▸ **Problem details**
If a line in the entries below includes the string "Classical", copy it out.

Dataset excerpts:
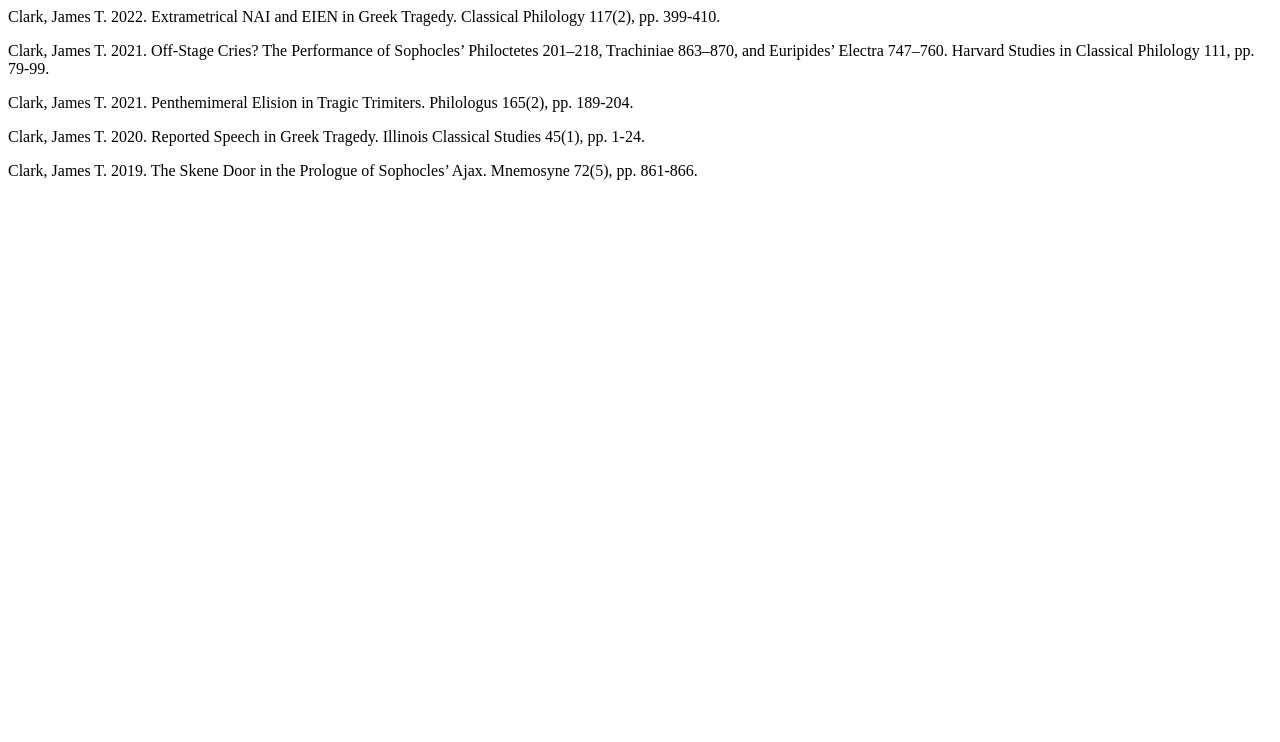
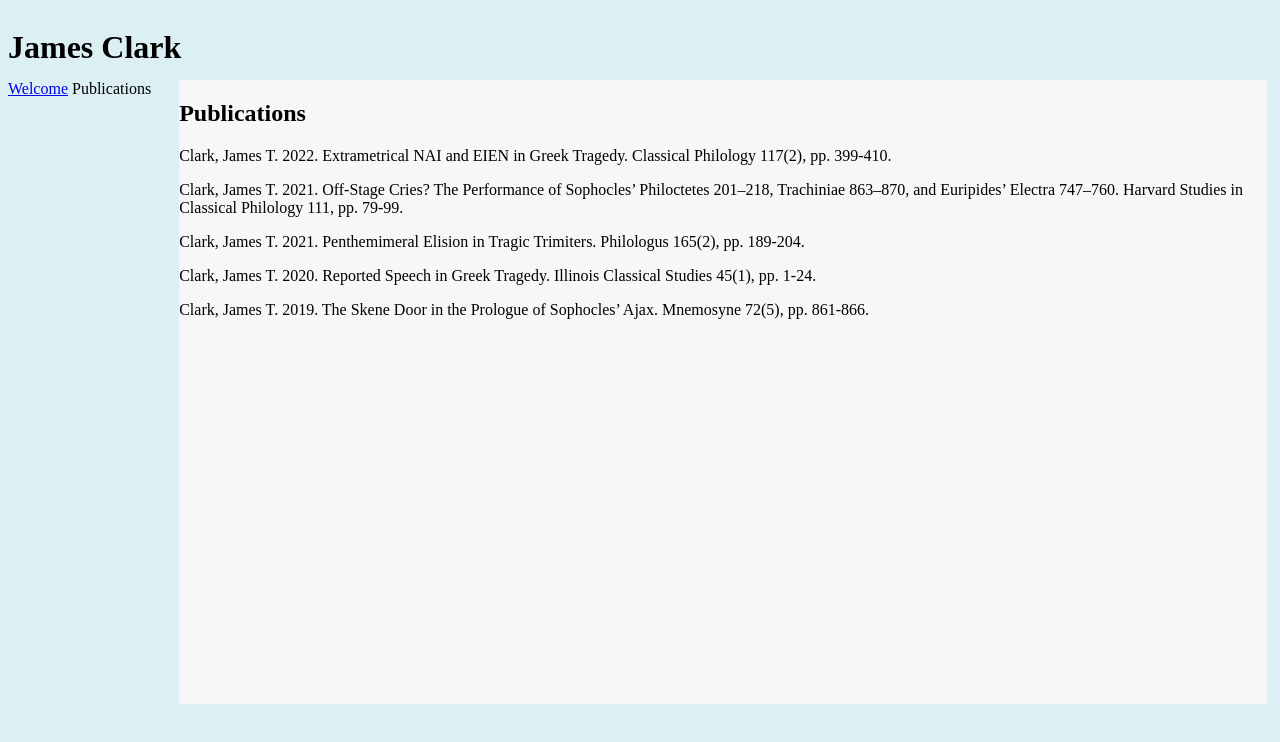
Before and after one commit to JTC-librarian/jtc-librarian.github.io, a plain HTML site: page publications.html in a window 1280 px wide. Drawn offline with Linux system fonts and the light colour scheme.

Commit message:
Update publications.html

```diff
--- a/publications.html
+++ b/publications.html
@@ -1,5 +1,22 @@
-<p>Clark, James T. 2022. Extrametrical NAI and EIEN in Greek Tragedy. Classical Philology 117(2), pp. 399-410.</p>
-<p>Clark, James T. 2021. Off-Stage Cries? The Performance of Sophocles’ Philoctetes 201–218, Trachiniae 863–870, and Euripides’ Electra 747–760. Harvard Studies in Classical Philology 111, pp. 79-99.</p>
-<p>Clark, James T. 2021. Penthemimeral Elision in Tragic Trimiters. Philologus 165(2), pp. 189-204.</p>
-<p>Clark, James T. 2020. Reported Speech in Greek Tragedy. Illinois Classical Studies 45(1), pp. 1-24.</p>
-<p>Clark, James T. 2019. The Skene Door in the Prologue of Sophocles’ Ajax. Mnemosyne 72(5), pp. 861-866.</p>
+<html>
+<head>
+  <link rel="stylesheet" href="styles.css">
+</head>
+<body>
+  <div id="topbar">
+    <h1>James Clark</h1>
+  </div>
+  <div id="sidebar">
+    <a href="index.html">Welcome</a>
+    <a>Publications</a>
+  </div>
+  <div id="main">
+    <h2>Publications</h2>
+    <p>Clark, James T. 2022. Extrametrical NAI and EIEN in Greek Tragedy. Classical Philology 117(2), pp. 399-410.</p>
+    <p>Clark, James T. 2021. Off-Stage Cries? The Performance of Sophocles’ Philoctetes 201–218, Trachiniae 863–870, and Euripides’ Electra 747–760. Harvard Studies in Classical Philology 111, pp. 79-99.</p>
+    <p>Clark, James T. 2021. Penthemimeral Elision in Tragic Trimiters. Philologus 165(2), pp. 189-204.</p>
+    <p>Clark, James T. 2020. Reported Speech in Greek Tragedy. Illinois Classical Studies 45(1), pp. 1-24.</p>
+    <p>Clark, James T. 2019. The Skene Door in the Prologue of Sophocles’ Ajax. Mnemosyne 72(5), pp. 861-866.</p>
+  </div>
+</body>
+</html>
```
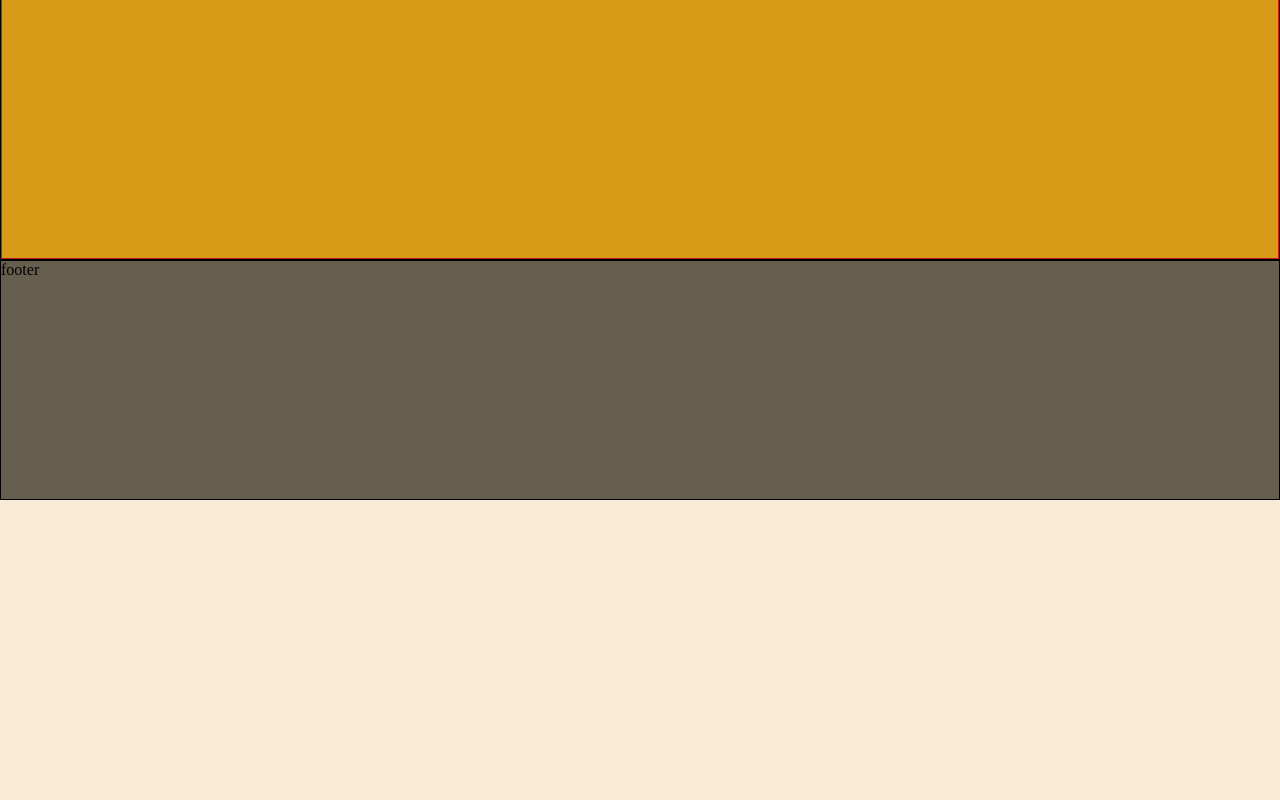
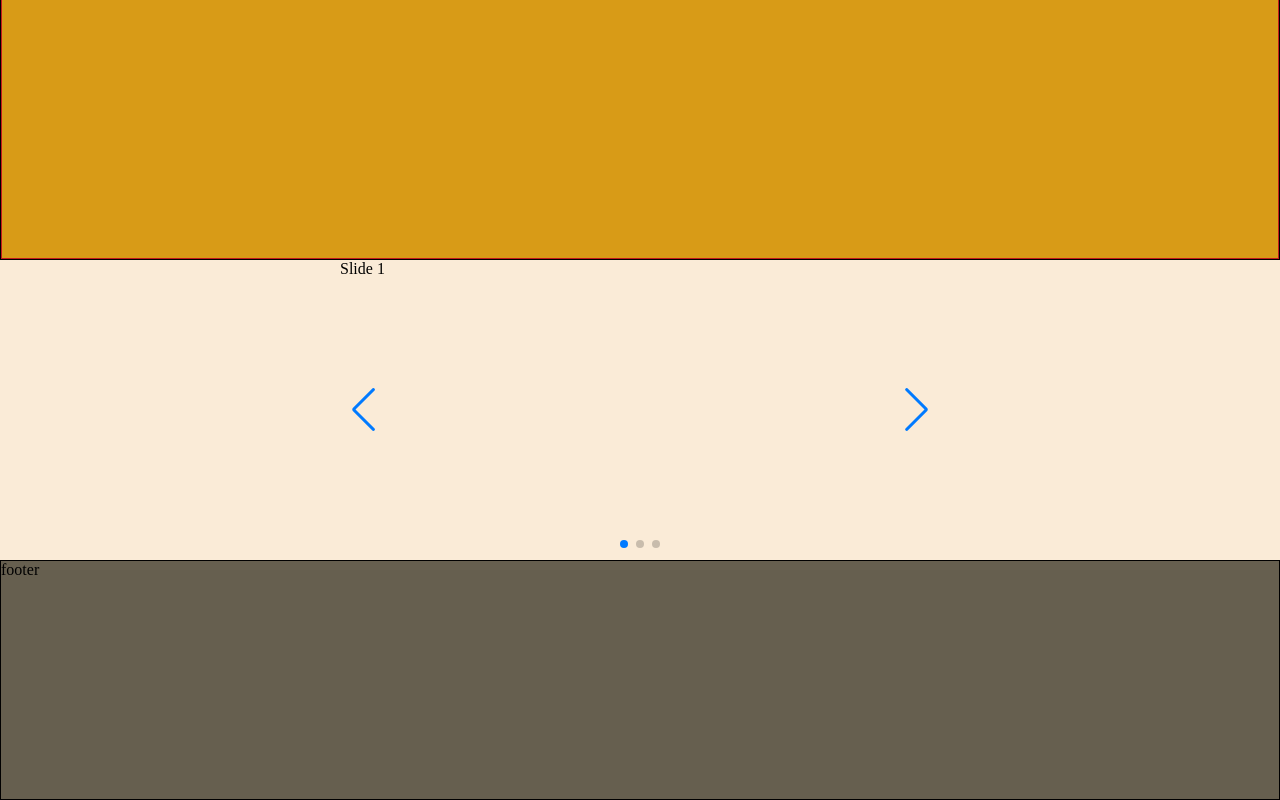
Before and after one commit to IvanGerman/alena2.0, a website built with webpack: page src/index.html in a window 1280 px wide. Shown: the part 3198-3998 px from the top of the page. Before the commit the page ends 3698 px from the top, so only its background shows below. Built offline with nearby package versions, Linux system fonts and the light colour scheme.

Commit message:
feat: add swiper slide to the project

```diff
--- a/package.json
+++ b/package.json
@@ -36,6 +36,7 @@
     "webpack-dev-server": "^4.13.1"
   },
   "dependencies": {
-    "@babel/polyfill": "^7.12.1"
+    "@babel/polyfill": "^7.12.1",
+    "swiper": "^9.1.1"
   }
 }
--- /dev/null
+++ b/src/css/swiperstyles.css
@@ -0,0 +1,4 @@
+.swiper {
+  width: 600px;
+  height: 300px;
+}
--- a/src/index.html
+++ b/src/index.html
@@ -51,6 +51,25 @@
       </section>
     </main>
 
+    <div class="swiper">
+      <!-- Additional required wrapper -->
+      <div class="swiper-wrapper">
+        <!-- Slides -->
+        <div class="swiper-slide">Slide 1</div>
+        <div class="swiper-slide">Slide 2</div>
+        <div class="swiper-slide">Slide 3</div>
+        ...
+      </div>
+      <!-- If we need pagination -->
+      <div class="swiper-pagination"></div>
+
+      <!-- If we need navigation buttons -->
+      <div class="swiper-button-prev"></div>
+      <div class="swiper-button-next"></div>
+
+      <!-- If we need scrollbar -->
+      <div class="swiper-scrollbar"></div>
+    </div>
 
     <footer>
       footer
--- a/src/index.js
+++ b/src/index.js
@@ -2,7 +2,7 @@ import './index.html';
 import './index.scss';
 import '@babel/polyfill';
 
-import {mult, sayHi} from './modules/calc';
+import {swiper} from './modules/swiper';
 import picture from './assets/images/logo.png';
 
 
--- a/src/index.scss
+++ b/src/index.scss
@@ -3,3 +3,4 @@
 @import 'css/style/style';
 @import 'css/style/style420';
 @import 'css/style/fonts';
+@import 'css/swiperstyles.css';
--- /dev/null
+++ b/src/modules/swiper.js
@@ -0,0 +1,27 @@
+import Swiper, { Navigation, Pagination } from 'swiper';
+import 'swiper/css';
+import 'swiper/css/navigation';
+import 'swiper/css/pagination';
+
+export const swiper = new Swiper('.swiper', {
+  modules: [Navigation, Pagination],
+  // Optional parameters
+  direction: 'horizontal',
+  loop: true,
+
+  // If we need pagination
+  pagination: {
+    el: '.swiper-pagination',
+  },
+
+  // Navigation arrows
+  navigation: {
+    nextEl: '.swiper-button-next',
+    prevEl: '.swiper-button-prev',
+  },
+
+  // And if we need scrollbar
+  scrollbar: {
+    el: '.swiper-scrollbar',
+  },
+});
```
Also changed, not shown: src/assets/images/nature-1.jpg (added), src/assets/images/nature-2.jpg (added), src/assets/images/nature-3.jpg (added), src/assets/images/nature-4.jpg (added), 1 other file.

▸ **Response to this task**
-<p>Clark, James T. 2022. Extrametrical NAI and EIEN in Greek Tragedy. Classical Philology 117(2), pp. 399-410.</p>
-<p>Clark, James T. 2021. Off-Stage Cries? The Performance of Sophocles’ Philoctetes 201–218, Trachiniae 863–870, and Euripides’ Electra 747–760. Harvard Studies in Classical Philology 111, pp. 79-99.</p>
-<p>Clark, James T. 2020. Reported Speech in Greek Tragedy. Illinois Classical Studies 45(1), pp. 1-24.</p>
+    <p>Clark, James T. 2022. Extrametrical NAI and EIEN in Greek Tragedy. Classical Philology 117(2), pp. 399-410.</p>
+    <p>Clark, James T. 2021. Off-Stage Cries? The Performance of Sophocles’ Philoctetes 201–218, Trachiniae 863–870, and Euripides’ Electra 747–760. Harvard Studies in Classical Philology 111, pp. 79-99.</p>
+    <p>Clark, James T. 2020. Reported Speech in Greek Tragedy. Illinois Classical Studies 45(1), pp. 1-24.</p>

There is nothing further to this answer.